Task inputs:
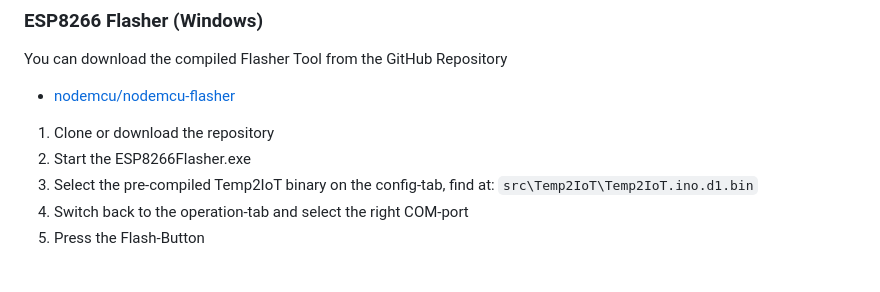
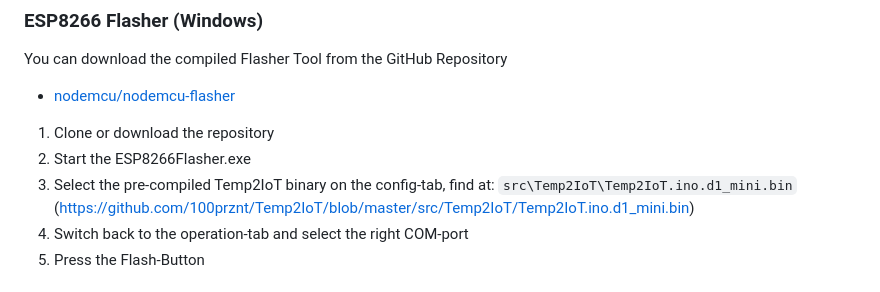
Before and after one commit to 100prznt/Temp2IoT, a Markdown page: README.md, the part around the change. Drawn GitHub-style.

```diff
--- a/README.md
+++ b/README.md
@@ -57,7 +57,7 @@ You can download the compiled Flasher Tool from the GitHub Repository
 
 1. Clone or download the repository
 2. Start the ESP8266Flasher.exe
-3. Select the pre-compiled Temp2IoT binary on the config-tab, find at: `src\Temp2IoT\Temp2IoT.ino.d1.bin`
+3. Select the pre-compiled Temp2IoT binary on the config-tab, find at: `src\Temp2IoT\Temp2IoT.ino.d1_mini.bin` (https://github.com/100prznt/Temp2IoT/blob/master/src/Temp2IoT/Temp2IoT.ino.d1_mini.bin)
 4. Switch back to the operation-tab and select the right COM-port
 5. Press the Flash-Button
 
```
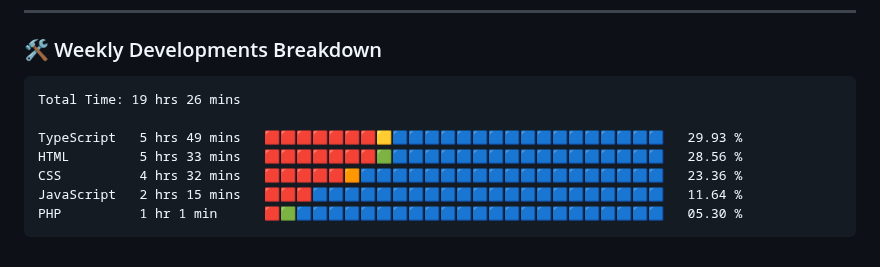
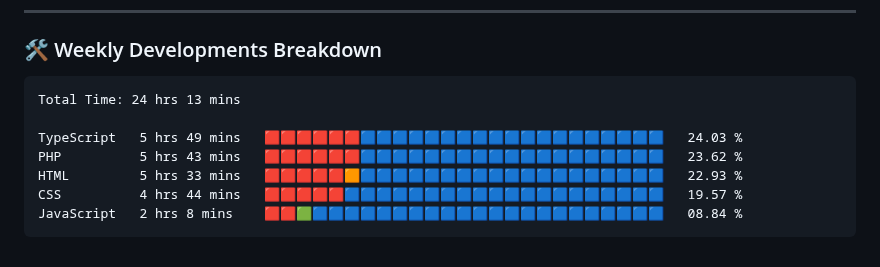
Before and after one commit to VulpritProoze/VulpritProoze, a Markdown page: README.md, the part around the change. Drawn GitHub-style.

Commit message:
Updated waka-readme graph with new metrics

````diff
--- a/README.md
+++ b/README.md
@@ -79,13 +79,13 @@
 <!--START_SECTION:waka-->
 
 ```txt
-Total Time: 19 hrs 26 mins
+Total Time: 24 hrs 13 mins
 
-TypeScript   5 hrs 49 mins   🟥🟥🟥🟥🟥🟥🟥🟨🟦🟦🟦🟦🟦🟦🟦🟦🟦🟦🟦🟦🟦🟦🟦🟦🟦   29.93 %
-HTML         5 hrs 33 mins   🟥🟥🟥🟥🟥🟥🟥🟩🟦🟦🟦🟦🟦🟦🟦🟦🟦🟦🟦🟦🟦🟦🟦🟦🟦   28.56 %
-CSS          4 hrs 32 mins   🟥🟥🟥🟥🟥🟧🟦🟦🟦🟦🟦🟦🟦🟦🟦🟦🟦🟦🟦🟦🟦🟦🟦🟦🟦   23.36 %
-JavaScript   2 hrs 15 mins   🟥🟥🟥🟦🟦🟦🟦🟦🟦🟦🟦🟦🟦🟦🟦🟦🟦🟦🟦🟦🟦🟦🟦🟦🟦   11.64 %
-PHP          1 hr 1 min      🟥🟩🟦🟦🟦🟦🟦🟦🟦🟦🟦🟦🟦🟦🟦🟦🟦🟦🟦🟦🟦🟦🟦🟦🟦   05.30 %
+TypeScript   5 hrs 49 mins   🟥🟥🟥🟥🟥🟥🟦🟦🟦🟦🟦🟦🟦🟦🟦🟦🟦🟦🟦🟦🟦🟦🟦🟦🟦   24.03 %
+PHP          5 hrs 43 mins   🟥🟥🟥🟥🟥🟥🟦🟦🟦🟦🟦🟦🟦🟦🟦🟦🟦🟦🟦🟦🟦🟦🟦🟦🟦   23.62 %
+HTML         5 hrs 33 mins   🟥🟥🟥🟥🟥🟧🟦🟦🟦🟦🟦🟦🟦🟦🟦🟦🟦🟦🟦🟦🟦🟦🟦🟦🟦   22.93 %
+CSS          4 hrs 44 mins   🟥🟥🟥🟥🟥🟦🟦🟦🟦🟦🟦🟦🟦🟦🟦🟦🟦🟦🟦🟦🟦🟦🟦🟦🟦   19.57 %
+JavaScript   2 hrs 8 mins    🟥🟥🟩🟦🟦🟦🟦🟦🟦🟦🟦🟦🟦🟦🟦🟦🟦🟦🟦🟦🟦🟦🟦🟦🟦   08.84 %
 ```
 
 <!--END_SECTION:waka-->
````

Exercise objective: Write every entry out again exactly, images omitted.

Response to this exercise:
Before and after one commit to 100prznt/Temp2IoT, a Markdown page: README.md, the part around the change. Drawn GitHub-style.

```diff
--- a/README.md
+++ b/README.md
@@ -57,7 +57,7 @@ You can download the compiled Flasher Tool from the GitHub Repository
 
 1. Clone or download the repository
 2. Start the ESP8266Flasher.exe
-3. Select the pre-compiled Temp2IoT binary on the config-tab, find at: `src\Temp2IoT\Temp2IoT.ino.d1.bin`
+3. Select the pre-compiled Temp2IoT binary on the config-tab, find at: `src\Temp2IoT\Temp2IoT.ino.d1_mini.bin` (https://github.com/100prznt/Temp2IoT/blob/master/src/Temp2IoT/Temp2IoT.ino.d1_mini.bin)
 4. Switch back to the operation-tab and select the right COM-port
 5. Press the Flash-Button
 
```
Before and after one commit to VulpritProoze/VulpritProoze, a Markdown page: README.md, the part around the change. Drawn GitHub-style.

Commit message:
Updated waka-readme graph with new metrics

````diff
--- a/README.md
+++ b/README.md
@@ -79,13 +79,13 @@
 <!--START_SECTION:waka-->
 
 ```txt
-Total Time: 19 hrs 26 mins
+Total Time: 24 hrs 13 mins
 
-TypeScript   5 hrs 49 mins   🟥🟥🟥🟥🟥🟥🟥🟨🟦🟦🟦🟦🟦🟦🟦🟦🟦🟦🟦🟦🟦🟦🟦🟦🟦   29.93 %
-HTML         5 hrs 33 mins   🟥🟥🟥🟥🟥🟥🟥🟩🟦🟦🟦🟦🟦🟦🟦🟦🟦🟦🟦🟦🟦🟦🟦🟦🟦   28.56 %
-CSS          4 hrs 32 mins   🟥🟥🟥🟥🟥🟧🟦🟦🟦🟦🟦🟦🟦🟦🟦🟦🟦🟦🟦🟦🟦🟦🟦🟦🟦   23.36 %
-JavaScript   2 hrs 15 mins   🟥🟥🟥🟦🟦🟦🟦🟦🟦🟦🟦🟦🟦🟦🟦🟦🟦🟦🟦🟦🟦🟦🟦🟦🟦   11.64 %
-PHP          1 hr 1 min      🟥🟩🟦🟦🟦🟦🟦🟦🟦🟦🟦🟦🟦🟦🟦🟦🟦🟦🟦🟦🟦🟦🟦🟦🟦   05.30 %
+TypeScript   5 hrs 49 mins   🟥🟥🟥🟥🟥🟥🟦🟦🟦🟦🟦🟦🟦🟦🟦🟦🟦🟦🟦🟦🟦🟦🟦🟦🟦   24.03 %
+PHP          5 hrs 43 mins   🟥🟥🟥🟥🟥🟥🟦🟦🟦🟦🟦🟦🟦🟦🟦🟦🟦🟦🟦🟦🟦🟦🟦🟦🟦   23.62 %
+HTML         5 hrs 33 mins   🟥🟥🟥🟥🟥🟧🟦🟦🟦🟦🟦🟦🟦🟦🟦🟦🟦🟦🟦🟦🟦🟦🟦🟦🟦   22.93 %
+CSS          4 hrs 44 mins   🟥🟥🟥🟥🟥🟦🟦🟦🟦🟦🟦🟦🟦🟦🟦🟦🟦🟦🟦🟦🟦🟦🟦🟦🟦   19.57 %
+JavaScript   2 hrs 8 mins    🟥🟥🟩🟦🟦🟦🟦🟦🟦🟦🟦🟦🟦🟦🟦🟦🟦🟦🟦🟦🟦🟦🟦🟦🟦   08.84 %
 ```
 
 <!--END_SECTION:waka-->
````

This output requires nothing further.